§ **Your assignment**
In the entries below, find every line with the string "that" and copy it.

§ **Supplied data**
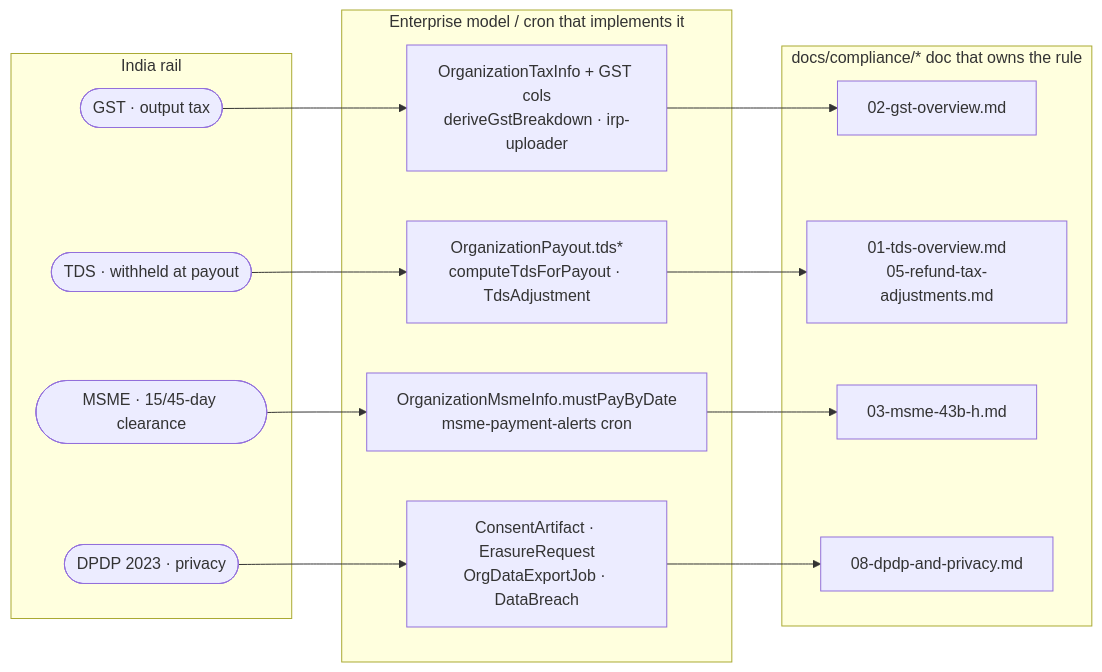
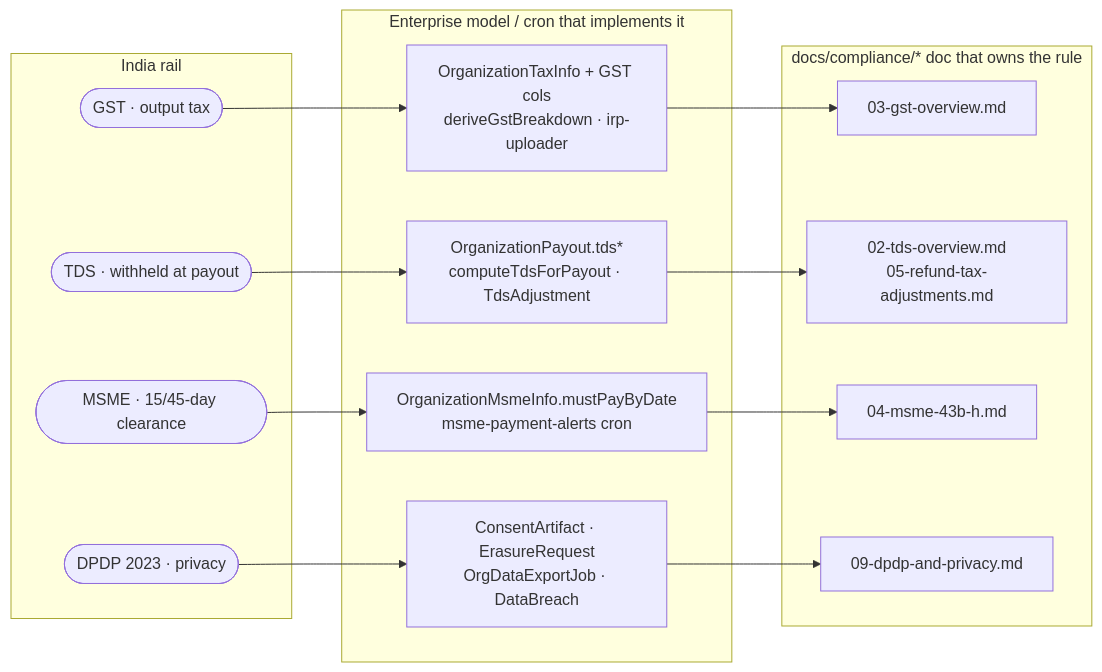
The second of 3 diagrams in docs/enterprise/40-compliance-and-data/01-compliance-dpdp-gst-tds-msme.md (Practitionist/familiarise_web), drawn with Mermaid before and after one commit. The commit also changed other lines of this file and 142 other files, not shown here.

Commit message:
chore(arch): address CodeRabbit review, enforce Zod schemas, 85/15 docs & contiguous numbering

````diff
--- a/docs/enterprise/40-compliance-and-data/01-compliance-dpdp-gst-tds-msme.md
+++ b/docs/enterprise/40-compliance-and-data/01-compliance-dpdp-gst-tds-msme.md
@@ -41,25 +41,25 @@
 ```mermaid
 flowchart LR
     subgraph RAILS["India rail"]
         GST([GST · output tax])
         TDS([TDS · withheld at payout])
         MSME([MSME · 15/45-day clearance])
         DPDP([DPDP 2023 · privacy])
     end
     subgraph IMPL["Enterprise model / cron that implements it"]
         GSTI["OrganizationTaxInfo + GST cols<br/>deriveGstBreakdown · irp-uploader"]
         TDSI["OrganizationPayout.tds*<br/>computeTdsForPayout · TdsAdjustment"]
         MSMEI["OrganizationMsmeInfo.mustPayByDate<br/>msme-payment-alerts cron"]
         DPDPI["ConsentArtifact · ErasureRequest<br/>OrgDataExportJob · DataBreach"]
     end
     subgraph OWNS["docs/compliance/* doc that owns the rule"]
-        GSTD["02-gst-overview.md"]
-        TDSD["01-tds-overview.md<br/>05-refund-tax-adjustments.md"]
-        MSMED["03-msme-43b-h.md"]
-        DPDPD["08-dpdp-and-privacy.md"]
+        GSTD["03-gst-overview.md"]
+        TDSD["02-tds-overview.md<br/>05-refund-tax-adjustments.md"]
+        MSMED["04-msme-43b-h.md"]
+        DPDPD["09-dpdp-and-privacy.md"]
     end
     GST --> GSTI --> GSTD
     TDS --> TDSI --> TDSD
     MSME --> MSMEI --> MSMED
     DPDP --> DPDPI --> DPDPD
 ```
````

§ **Exercise solution**
     subgraph IMPL["Enterprise model / cron that implements it"]
     subgraph OWNS["docs/compliance/* doc that owns the rule"]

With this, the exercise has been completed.